No one who read Pip Adam’s Acorn Foundation Fiction Prize-winning novel The New Animals can forget the moment when an almost banal description of quotidian Auckland reality — this happens, that happens, she said this, he stood there — gave way to the uncanny or the fantastic. Few readers were prepared for the genuine shock as the story slipped from the real to the impossible or gave up worrying too much about categories like the real and the impossible. A similar kind of shock hits several times over in Adam’s third novel Nothing to See — and it’s not just strange or invigorating this time, it’s genuinely chilling and eerie. It’s more like a description of a haunting.
Adam writes in her generous afterword that winning the Acorn prize for The New Animals gave her the confidence to write this more ambitious, more original and, possibly, more divisive novel. We should be pleased about that. It’s a reminder that prizes are not just recognition and (for a day or two, if you’re lucky) publicity, but are also validation. An admission: I was one of the four judges who picked The New Animals for the prize that year. I don’t remember it being a hard decision.

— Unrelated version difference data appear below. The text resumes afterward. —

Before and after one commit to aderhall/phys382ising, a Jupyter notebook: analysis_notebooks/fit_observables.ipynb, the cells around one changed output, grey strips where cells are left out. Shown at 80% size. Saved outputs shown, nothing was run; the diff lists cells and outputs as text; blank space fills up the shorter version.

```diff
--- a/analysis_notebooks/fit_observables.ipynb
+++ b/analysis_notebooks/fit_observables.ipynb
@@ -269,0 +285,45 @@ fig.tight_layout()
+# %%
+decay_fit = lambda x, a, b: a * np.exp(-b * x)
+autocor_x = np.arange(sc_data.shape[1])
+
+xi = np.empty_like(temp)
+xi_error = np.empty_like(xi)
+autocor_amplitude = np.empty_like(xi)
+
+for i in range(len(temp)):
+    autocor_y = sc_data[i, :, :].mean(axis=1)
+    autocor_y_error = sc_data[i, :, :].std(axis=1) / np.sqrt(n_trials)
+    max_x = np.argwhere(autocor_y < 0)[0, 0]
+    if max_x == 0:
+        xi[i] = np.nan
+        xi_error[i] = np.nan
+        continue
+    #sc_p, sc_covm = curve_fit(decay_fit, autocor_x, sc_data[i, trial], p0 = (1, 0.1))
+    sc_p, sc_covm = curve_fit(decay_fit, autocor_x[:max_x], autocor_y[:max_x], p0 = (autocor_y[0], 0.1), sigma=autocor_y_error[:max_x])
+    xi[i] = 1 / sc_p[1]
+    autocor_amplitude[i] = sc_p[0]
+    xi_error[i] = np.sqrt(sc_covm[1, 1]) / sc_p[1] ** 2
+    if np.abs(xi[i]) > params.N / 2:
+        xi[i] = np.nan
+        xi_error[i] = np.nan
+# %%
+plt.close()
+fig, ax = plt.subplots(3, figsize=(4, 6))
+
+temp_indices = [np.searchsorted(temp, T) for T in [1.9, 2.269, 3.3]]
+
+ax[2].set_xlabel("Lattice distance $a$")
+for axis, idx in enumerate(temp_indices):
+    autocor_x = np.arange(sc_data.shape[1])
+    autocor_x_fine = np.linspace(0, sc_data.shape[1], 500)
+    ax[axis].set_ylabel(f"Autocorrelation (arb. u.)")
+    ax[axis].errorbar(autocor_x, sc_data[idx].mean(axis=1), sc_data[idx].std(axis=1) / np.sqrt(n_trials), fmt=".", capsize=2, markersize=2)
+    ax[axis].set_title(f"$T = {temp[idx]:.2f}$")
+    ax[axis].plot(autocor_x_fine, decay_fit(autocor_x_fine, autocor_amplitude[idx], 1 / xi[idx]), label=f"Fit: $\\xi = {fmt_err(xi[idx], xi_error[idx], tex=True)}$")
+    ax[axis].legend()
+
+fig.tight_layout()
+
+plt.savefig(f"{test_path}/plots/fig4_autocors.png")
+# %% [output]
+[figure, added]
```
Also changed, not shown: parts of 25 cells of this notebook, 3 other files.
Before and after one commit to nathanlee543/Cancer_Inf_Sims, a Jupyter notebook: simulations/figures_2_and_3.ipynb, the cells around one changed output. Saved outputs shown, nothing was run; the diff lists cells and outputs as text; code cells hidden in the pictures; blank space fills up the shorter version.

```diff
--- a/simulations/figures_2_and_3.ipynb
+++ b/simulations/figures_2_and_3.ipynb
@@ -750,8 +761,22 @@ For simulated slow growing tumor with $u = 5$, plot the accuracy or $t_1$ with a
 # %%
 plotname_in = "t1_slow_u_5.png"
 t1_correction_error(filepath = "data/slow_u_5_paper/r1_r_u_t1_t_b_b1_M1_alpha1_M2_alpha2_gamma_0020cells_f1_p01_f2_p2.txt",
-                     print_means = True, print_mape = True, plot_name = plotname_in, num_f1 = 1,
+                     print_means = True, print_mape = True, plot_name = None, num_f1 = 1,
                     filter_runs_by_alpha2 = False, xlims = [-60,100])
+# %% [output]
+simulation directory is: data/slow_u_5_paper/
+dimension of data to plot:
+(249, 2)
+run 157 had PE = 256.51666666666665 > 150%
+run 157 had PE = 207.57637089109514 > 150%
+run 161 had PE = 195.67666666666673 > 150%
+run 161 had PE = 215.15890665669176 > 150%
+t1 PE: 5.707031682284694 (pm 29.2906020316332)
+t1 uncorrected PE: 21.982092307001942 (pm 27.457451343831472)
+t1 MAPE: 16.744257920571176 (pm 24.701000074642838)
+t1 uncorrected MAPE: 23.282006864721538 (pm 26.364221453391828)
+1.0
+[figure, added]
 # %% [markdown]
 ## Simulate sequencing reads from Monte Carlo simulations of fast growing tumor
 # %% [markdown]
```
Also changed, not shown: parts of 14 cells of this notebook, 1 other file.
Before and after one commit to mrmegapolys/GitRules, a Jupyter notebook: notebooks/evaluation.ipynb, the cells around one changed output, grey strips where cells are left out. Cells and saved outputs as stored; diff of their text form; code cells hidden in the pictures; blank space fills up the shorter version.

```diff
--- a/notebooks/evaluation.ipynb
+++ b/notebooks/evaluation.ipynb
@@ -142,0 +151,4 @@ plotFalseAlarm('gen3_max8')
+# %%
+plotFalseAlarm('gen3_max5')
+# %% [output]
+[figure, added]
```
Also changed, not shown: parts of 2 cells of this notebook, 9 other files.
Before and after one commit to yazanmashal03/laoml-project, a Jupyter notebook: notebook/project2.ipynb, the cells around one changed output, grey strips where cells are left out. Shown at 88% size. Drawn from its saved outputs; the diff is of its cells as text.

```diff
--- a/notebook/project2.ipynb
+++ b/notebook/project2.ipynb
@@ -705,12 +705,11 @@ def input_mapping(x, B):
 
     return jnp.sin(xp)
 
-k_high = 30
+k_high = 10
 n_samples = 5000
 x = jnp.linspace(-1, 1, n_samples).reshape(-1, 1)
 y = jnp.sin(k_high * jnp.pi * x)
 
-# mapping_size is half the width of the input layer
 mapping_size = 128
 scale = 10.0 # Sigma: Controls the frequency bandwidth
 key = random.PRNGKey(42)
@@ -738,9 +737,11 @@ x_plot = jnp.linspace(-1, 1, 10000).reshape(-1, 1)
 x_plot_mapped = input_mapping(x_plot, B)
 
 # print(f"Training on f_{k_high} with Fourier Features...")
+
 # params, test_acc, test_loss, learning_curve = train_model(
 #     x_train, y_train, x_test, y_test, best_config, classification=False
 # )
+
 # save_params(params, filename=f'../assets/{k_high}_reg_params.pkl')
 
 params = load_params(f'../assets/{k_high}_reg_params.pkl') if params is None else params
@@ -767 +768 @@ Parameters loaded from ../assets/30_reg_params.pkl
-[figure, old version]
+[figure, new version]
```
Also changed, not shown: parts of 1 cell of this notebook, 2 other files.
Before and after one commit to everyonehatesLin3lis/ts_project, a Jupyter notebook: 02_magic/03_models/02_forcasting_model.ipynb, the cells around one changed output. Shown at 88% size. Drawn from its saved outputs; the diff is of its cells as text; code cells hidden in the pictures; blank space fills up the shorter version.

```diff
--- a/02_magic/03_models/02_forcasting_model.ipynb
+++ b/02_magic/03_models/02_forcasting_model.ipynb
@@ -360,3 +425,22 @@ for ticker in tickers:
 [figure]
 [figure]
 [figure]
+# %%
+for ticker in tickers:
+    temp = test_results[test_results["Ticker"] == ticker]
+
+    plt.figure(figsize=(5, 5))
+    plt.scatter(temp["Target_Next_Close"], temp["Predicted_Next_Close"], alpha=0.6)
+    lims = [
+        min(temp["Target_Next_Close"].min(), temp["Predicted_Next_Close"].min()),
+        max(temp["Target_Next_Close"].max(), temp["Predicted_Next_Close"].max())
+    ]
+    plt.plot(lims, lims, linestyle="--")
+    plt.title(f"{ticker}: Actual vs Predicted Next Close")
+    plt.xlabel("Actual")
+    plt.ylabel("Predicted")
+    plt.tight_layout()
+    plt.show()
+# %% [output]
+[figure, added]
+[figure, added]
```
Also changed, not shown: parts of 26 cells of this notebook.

We heard a lot about haircuts and T-shirt design in The New Animals, about fashion world hierarchies based on work, age and class. Nothing to See pays greater attention to overlooked and unglamorous work, the work that is in danger of being automated, rendered post-human — sorting clothes in warehouses, working in call centres, even moderating comments on websites. There is a political edge to this attention which might not be quite as explicit as Adam thinks it is (the publisher calls this a novel about surveillance capitalism, which explains the title). The slightly satirical political edge and a leaning towards the fantastic and the playful, combined with an absence of the usual emotional cues or interiority some readers expect or even demand from fiction, can be reminiscent of what José Saramago was doing in novels like The Double and Death at Intervals.
Careful symmetry is key to Nothing to See. There are three sections, set at 12-year intervals, in what appear to be New Zealand’s three main cities. When the story begins, in 1994, Peggy and Greta are in their early twenties and living together in one room, while a pair named Dell and Heidi are living in another. There is an uneasiness from the start: are Peggy and Greta friends or lovers or sisters or even twins? We do know that both are alcoholics in rehab, living in a very accurately described poverty — scraping together enough coins to buy one meal for two, and sharing seven socks between them (“None matched”). Figuring out how to cook a quiche or even go to the supermarket is a major breakthrough. There is a terrible boredom in the sober life but of course it’s better than the alternative. “They still had nightmares. Woke up gasping.”
It’s impossible to describe much more without spoiling the surprises — or shocks. But we can say that Adam has advanced even further as a writer. There is an evenness to her writing that is hypnotic rather than monotonous, steady rather than flat, and the sustained melancholy recalls the sadder end of science-fiction — films like Her and Never Let Me Go. At its heart, this is a novel about shame, loneliness, about wanting to do good and hoping for second chances — or third or fourth chances. It’s about finding new ways of being. That it can cover all this, and be deeply affecting as it does so, while also pushing at the traditional limits of fiction, is a real achievement.